March is a marvelous month of the year! It’s Women’s History Month, and all this month, we will be celebrating all the great things we love about about the women in our lives, the grandmothers, mothers, daughters, wives, lovers, artists, and teachers in all of us. I’d like to begin our Celebration of Women by posting this amazing creation that I’ve been working on for the past few days. When I was a child, my mother, sister and I would all pile into the car and drive all the way out to my Great Grandmother’s old farm in central Wisconsin, right on the border of Amish country. Sometimes we’d see a black buggy, or men in dark hats leading a horse through the black earth, making rows so perfect they looked like corduroy. I loved seeing the black quilts out on a clothesline on a warm spring day. When we arrived at my Great Grandmother’s house, we’d spend the day at the old farm feeding Grandma’s bunnies, hiding behind the dusty old tractors, or seeing if we could throw the old apples over the barn roof. My Great Grandmother always had pie, and she always had huge colorful quilts stretched across a giant wooden rack in an old upstairs bedroom. Her quilts used the traditional old patterns quilters still use today, like stars, sunflowers, log cabins, or spring baskets. While Great Grandma always used colorful calicos and florals, I always loved the way the bright colors would pop against the black background of the Amish patterns. Years later, when I was living in Philadelphia, I would go downtown to Reading Terminal Market to look at the Amish quilt samplers and buy lemon cannolis from Termini’s.
This card is a salute to all our Great Grandmothers who loved baking pies and making quilts! I was very fortunate to have my Great Grandmother in my life all the way into my 20’s, and she was a wonderful influence on me. To make an oversize card like this, begin by cutting out a pile of one-inch squares. I used my Epic 6 and my Spellbinders Nestabilities Squares and cut and embossed each square at the same time. Then the squares were carefully cut in half to make triangles. I used graph paper and some sharpies to play around with a few designs, finally settling on a variation of the sunflower, with a windmill in the center. It reminds me of those warm summer days in central Wisconsin. Then I used a collection of steel square triangles to find the exact center of a sheet of black cardstock and divided the paper into 4 grids. Working from the center out, I continued repositioning, aligning, and arranging the triangles over and over, working hard to keep the design square and straight. It’s not easy, but keep practicing and your designs will look great!

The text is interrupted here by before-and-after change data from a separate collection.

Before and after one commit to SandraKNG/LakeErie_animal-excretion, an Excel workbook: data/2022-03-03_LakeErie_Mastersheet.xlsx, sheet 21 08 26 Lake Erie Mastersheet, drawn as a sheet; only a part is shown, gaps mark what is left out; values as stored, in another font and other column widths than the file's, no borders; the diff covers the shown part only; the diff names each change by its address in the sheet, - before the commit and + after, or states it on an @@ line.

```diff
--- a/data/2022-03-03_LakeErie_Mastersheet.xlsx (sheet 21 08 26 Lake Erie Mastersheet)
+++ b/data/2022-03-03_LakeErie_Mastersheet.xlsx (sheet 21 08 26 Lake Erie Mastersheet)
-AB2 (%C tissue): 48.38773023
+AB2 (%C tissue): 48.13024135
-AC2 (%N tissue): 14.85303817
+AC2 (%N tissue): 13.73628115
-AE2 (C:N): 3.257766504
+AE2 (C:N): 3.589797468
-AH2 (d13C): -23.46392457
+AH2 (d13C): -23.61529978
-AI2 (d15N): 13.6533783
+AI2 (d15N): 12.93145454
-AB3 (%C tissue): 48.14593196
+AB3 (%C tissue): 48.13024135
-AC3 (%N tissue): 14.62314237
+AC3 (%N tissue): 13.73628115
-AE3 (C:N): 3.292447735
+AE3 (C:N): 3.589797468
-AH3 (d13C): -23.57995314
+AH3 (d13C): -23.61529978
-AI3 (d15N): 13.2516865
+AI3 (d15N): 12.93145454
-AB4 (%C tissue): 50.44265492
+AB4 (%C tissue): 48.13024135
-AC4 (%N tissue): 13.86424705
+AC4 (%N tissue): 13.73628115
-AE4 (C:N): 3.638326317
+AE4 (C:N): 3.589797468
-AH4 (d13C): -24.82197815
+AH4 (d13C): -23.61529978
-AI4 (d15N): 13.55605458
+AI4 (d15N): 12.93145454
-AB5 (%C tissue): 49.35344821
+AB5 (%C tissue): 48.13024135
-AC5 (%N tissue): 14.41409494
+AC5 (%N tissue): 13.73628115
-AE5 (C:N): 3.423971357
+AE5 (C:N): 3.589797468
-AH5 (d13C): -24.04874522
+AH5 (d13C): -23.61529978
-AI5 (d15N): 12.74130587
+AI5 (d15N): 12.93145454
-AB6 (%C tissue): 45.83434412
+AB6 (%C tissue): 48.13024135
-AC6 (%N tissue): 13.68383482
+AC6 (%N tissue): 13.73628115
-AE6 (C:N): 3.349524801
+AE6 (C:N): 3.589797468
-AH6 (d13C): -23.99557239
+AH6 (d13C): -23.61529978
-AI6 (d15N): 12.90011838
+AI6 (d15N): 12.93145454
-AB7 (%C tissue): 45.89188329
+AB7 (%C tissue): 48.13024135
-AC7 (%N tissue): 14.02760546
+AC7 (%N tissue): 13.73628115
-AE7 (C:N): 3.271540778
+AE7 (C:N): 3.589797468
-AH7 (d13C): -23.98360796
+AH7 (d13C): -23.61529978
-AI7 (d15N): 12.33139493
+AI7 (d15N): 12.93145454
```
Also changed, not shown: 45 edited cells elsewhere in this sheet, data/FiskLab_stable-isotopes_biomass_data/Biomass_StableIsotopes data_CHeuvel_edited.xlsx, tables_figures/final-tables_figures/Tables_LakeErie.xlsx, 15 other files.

Here’s to you, Great Grandma Frances Lewandowski Chilla, for showing me how to live my life in color!